My character Angie is earnest, a bit too self-reflective, and anxious to find her place in the world. While Angie doesn’t look like the subject of this painting by Lupita Shahbazi, she does match the mood of the piece in many ways. Lupita Shahbazi is a California artist. We graduated from the same high school in National City, though she was several years behind me and we didn’t know each other back then. I’m a fan of her art. Take a look at Lupita Estudio Azul Solamente. Give her Facebook page a like.
Why do you write what you do?
I’m interested in answering the question, “What would happen if _?” In a given a set of circumstances, what decisions and actions would a person make and what consequences would ensue? In my novel When the de la Cruz Family Danced, I was interested in what it was like for someone to leave a country to make a life in a new one. In my as yet unpublished collection of stories, some of which can be found online, I follow three generations of a family as each faces particular barriers and complications in search of a sense of place and belonging. I think this search is reflective of my own experience. Maybe that’s true for all of us.

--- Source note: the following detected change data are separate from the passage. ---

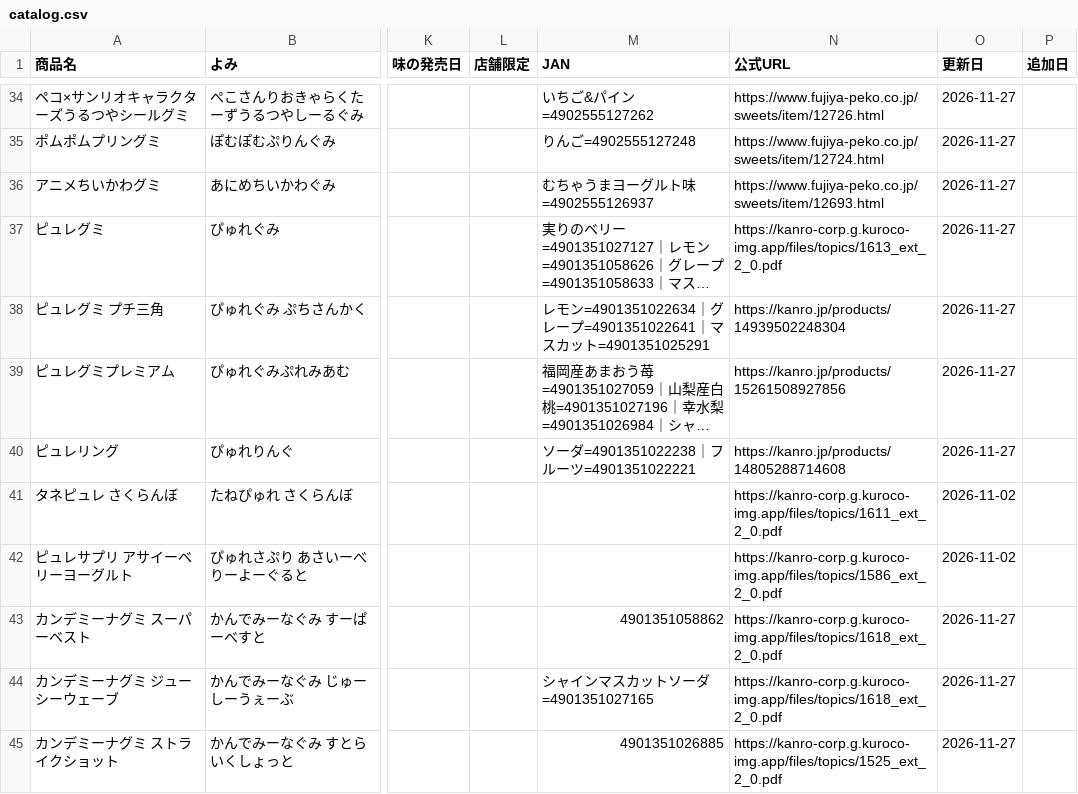
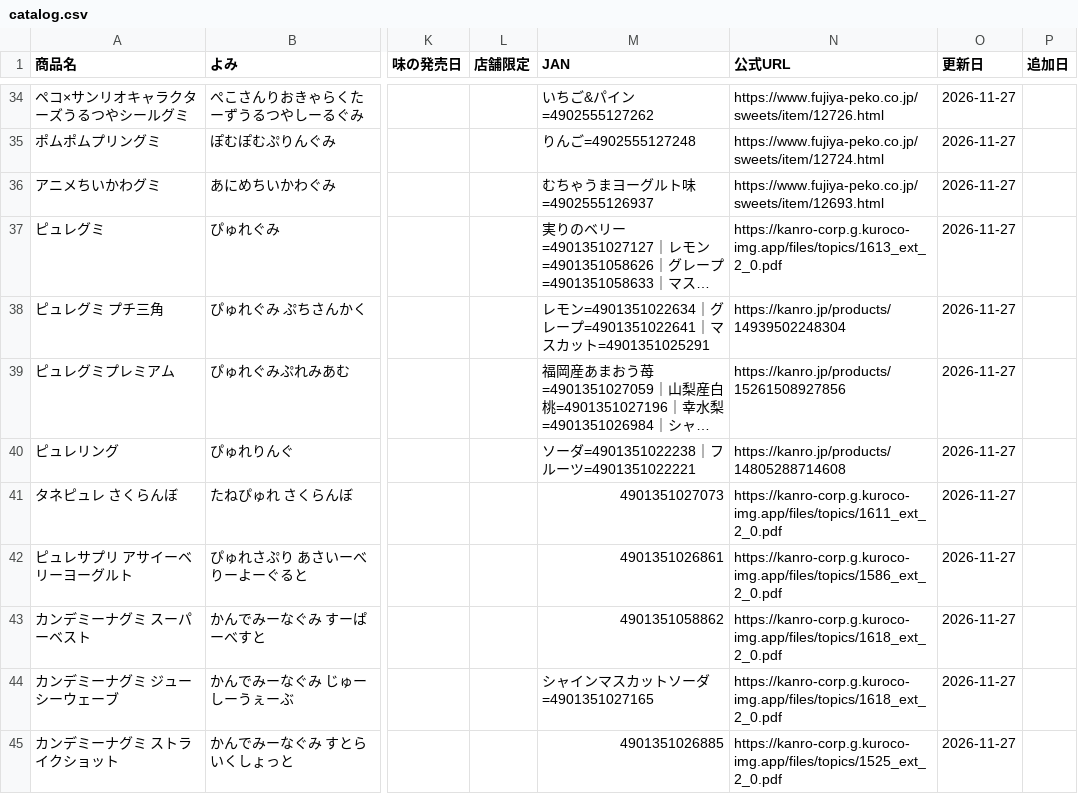
Before and after one commit to hatohat/gumilog, a CSV file: catalog.csv, drawn as a sheet; only a part is shown, gaps mark what is left out; long unchanged cells end in …; the diff covers the shown part only; the diff names each change by its address in the sheet, - before the commit and + after, or states it on an @@ line.

```diff
--- a/catalog.csv
+++ b/catalog.csv
-M41 (JAN): (empty)
+M41 (JAN): 4901351027073
-O41:O42 (更新日): 2026-11-02
+O41:O42 (更新日): 2026-11-27
-M42 (JAN): (empty)
+M42 (JAN): 4901351026861
```
Also changed, not shown: 16 edited cells elsewhere in this file, 1 other file.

How does your writing process work?
I think about a character and a situation for a while until I come upon an entry point to the story, a scene that gets me started in the life of this person, which is not necessarily the first scene of the story, but a place to figure out where to go from there in developing the narrative. Sometimes, I’ll just summarize in a short series of statements the trajectory of the character. Sometimes, I’ll just jump in and write scenes that may or may not be sequential. Often, I start with exposition and get carried away with that. I’m the queen of exposition. Thank goodness for my writing group which always reminds me to use scene. So, yeah, the writing group—an important aspect of my process.
Here are the three writers I have tagged for next week. Look for their posts on August 13!
Deborah H. Anderson is a mom, a writer, and a teacher who sings, reads and swims for fun. And she is ordained. She considers herself a social contemplative—a person who has spent a lot of time reflecting on a very busy life with diverse experiences that have yielded a lot of wisdom she wishes to pass on to others. She blogs at Meals and Moments: Real Encouragement in a Virtual World and Under the Rock: Encouraging Faith Based Leadership.
Esther Altshul Helfgott is a nonfiction writer and poet with a Ph.D. in history from the University of Washington. She is the author of Listening to Mozart: Poems of Alzheimer’s (Cave Moon Press, 2014) and Dear Alzheimer’s: A Caregiver’s Diary & Poems (Cave Moon Press, 2013; Two Sylvia’s Press, e-book, 2013). Her writing appears in Dementia Arts: Celebrating Creativity in Elder Care by Gary Glazner (Health Professionals Press, 2014) and is forthcoming in Eric Pfeiffer, M.D.’s Mastering Caregiving in Alzheimer’s Disease and other Dementias (Yale University Press, 2015). Esther is a longtime literary activist, a 2010 Jack Straw poet, and founder of Seattle’s “It’s About Time Writer’s Reading Series,” now in its 24th year. Her blogs are Witnessing Alzheimer’s: A Caregiver’s View and Esther’s Writing Works: for Memory, Healing & Art’s Sake.
Tamara Sellman is a published writer who has worn many literary hats in the last 30 years: food blogger, poet, writing coach, developmental editor, magical realist storyteller. She is currently wearing the science writer and essayist hats, depending on her mood and deadlines. Her blog is Rhymes With Camera.